> _Assignment_
Copy each line of the material below that includes the string "Lagoa".

> _Data for this exercise_
------------------------------

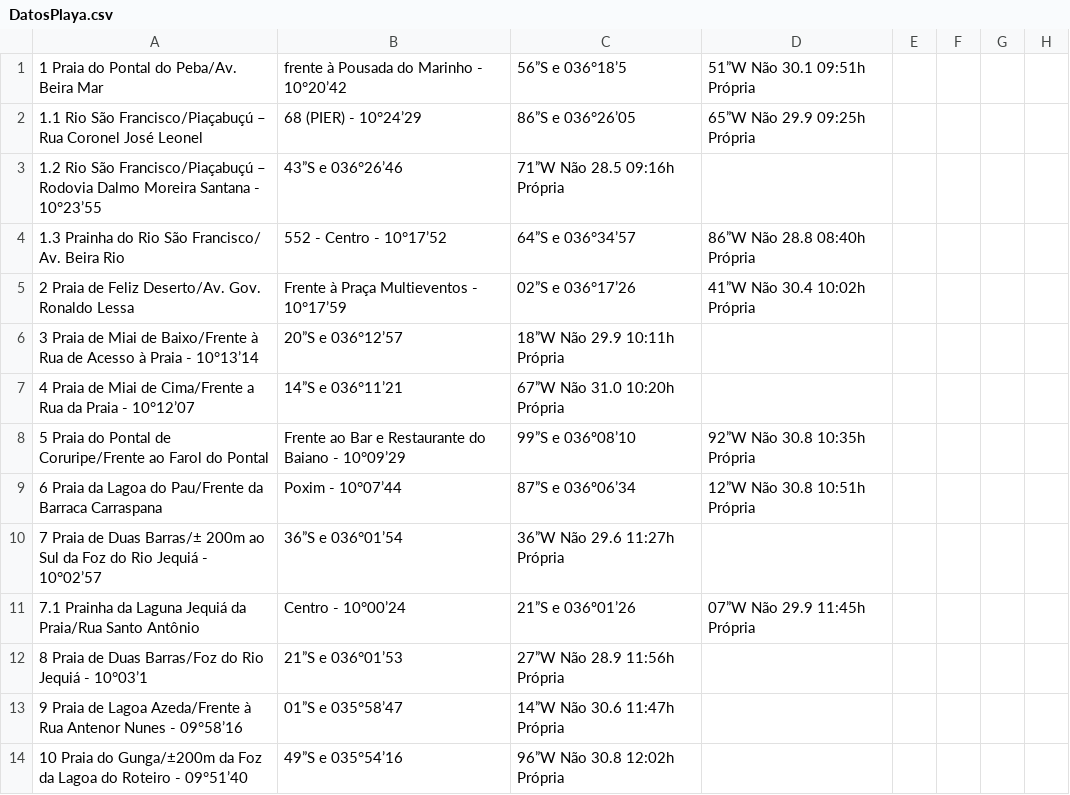
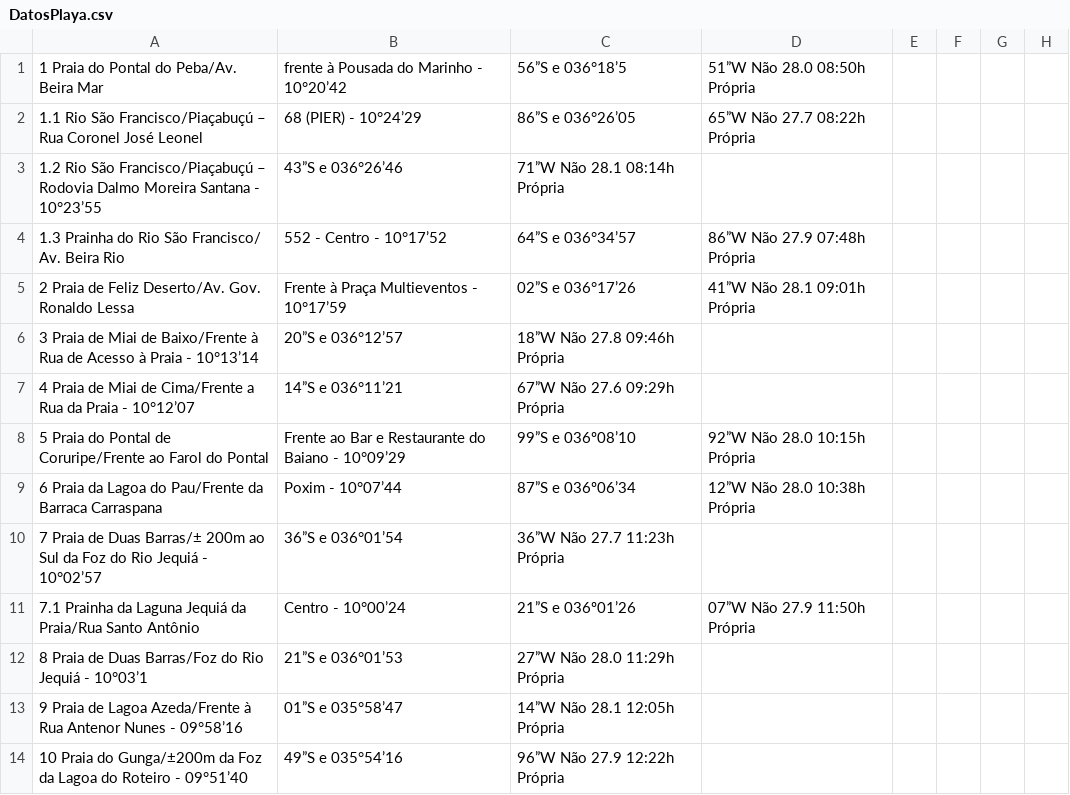
Before and after one commit to rusosnith/playas-brasil, a CSV file: DatosPlaya.csv, drawn as a sheet; only a part is shown; the diff covers the shown part only.

```diff
--- a/DatosPlaya.csv
+++ b/DatosPlaya.csv
@@ -1,14 +1,14 @@
-1 Praia do Pontal do Peba/Av. Beira Mar, frente à Pousada do Marinho - 10°20’42,56”S e 036°18’5,51”W Não 30.1 09:51h Própria
-1.1 Rio São Francisco/Piaçabuçú – Rua Coronel José Leonel, 68 (PIER) - 10°24’29,86”S e 036°26’05,65”W Não 29.9 09:25h Própria
-1.2 Rio São Francisco/Piaçabuçú – Rodovia Dalmo Moreira Santana - 10°23’55,43”S e 036°26’46,71”W Não 28.5 09:16h Própria
-1.3 Prainha do Rio São Francisco/ Av. Beira Rio,552 - Centro - 10°17’52,64”S e 036°34’57,86”W Não 28.8 08:40h Própria
-2 Praia de Feliz Deserto/Av. Gov. Ronaldo Lessa, Frente à Praça Multieventos - 10°17’59,02”S e 036°17’26,41”W Não 30.4 10:02h Própria
-3 Praia de Miai de Baixo/Frente à Rua de Acesso à Praia - 10°13’14,20”S e 036°12’57,18”W Não 29.9 10:11h Própria
-4 Praia de Miai de Cima/Frente a Rua da Praia - 10°12’07,14”S e 036°11’21,67”W Não 31.0 10:20h Própria
-5 Praia do Pontal de Coruripe/Frente ao Farol do Pontal, Frente ao Bar e Restaurante do Baiano - 10°09’29,99”S e 036º08’10,92”W Não 30.8 10:35h Própria
-6 Praia da Lagoa do Pau/Frente da Barraca Carraspana, Poxim - 10°07’44,87”S e 036º06’34,12”W Não 30.8 10:51h Própria
-7 Praia de Duas Barras/± 200m ao Sul da Foz do Rio Jequiá - 10°02’57,36”S e 036°01’54,36”W Não 29.6 11:27h Própria
-7.1 Prainha da Laguna Jequiá da Praia/Rua Santo Antônio, Centro - 10°00’24,21”S e 036º01’26,07”W Não 29.9 11:45h Própria
-8 Praia de Duas Barras/Foz do Rio Jequiá - 10°03’1,21”S e 036°01’53,27”W Não 28.9 11:56h Própria
-9 Praia de Lagoa Azeda/Frente à Rua Antenor Nunes - 09°58’16,01”S e 035°58’47,14”W Não 30.6 11:47h Própria
-10 Praia do Gunga/±200m da Foz da Lagoa do Roteiro - 09°51’40,49”S e 035°54’16,96”W Não 30.8 12:02h Própria
+1 Praia do Pontal do Peba/Av. Beira Mar, frente à Pousada do Marinho - 10°20’42,56”S e 036°18’5,51”W Não 28.0 08:50h Própria
+1.1 Rio São Francisco/Piaçabuçú – Rua Coronel José Leonel, 68 (PIER) - 10°24’29,86”S e 036°26’05,65”W Não 27.7 08:22h Própria
+1.2 Rio São Francisco/Piaçabuçú – Rodovia Dalmo Moreira Santana - 10°23’55,43”S e 036°26’46,71”W Não 28.1 08:14h Própria
+1.3 Prainha do Rio São Francisco/ Av. Beira Rio,552 - Centro - 10°17’52,64”S e 036°34’57,86”W Não 27.9 07:48h Própria
+2 Praia de Feliz Deserto/Av. Gov. Ronaldo Lessa, Frente à Praça Multieventos - 10°17’59,02”S e 036°17’26,41”W Não 28.1 09:01h Própria
+3 Praia de Miai de Baixo/Frente à Rua de Acesso à Praia - 10°13’14,20”S e 036°12’57,18”W Não 27.8 09:46h Própria
+4 Praia de Miai de Cima/Frente a Rua da Praia - 10°12’07,14”S e 036°11’21,67”W Não 27.6 09:29h Própria
+5 Praia do Pontal de Coruripe/Frente ao Farol do Pontal, Frente ao Bar e Restaurante do Baiano - 10°09’29,99”S e 036º08’10,92”W Não 28.0 10:15h Própria
+6 Praia da Lagoa do Pau/Frente da Barraca Carraspana, Poxim - 10°07’44,87”S e 036º06’34,12”W Não 28.0 10:38h Própria
+7 Praia de Duas Barras/± 200m ao Sul da Foz do Rio Jequiá - 10°02’57,36”S e 036°01’54,36”W Não 27.7 11:23h Própria
+7.1 Prainha da Laguna Jequiá da Praia/Rua Santo Antônio, Centro - 10°00’24,21”S e 036º01’26,07”W Não 27.9 11:50h Própria
+8 Praia de Duas Barras/Foz do Rio Jequiá - 10°03’1,21”S e 036°01’53,27”W Não 28.0 11:29h Própria
+9 Praia de Lagoa Azeda/Frente à Rua Antenor Nunes - 09°58’16,01”S e 035°58’47,14”W Não 28.1 12:05h Própria
+10 Praia do Gunga/±200m da Foz da Lagoa do Roteiro - 09°51’40,49”S e 035°54’16,96”W Não 27.9 12:22h Própria
```
Also changed, not shown: 52 edited cells elsewhere in this file, DatosPlaya_completo.csv, 1 other file.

------------------------------

> _Output below_
-6 Praia da Lagoa do Pau/Frente da Barraca Carraspana, Poxim - 10°07’44,87”S e 036º06’34,12”W Não 30.8 10:51h Própria
-9 Praia de Lagoa Azeda/Frente à Rua Antenor Nunes - 09°58’16,01”S e 035°58’47,14”W Não 30.6 11:47h Própria
-10 Praia do Gunga/±200m da Foz da Lagoa do Roteiro - 09°51’40,49”S e 035°54’16,96”W Não 30.8 12:02h Própria
+6 Praia da Lagoa do Pau/Frente da Barraca Carraspana, Poxim - 10°07’44,87”S e 036º06’34,12”W Não 28.0 10:38h Própria
+9 Praia de Lagoa Azeda/Frente à Rua Antenor Nunes - 09°58’16,01”S e 035°58’47,14”W Não 28.1 12:05h Própria
+10 Praia do Gunga/±200m da Foz da Lagoa do Roteiro - 09°51’40,49”S e 035°54’16,96”W Não 27.9 12:22h Própria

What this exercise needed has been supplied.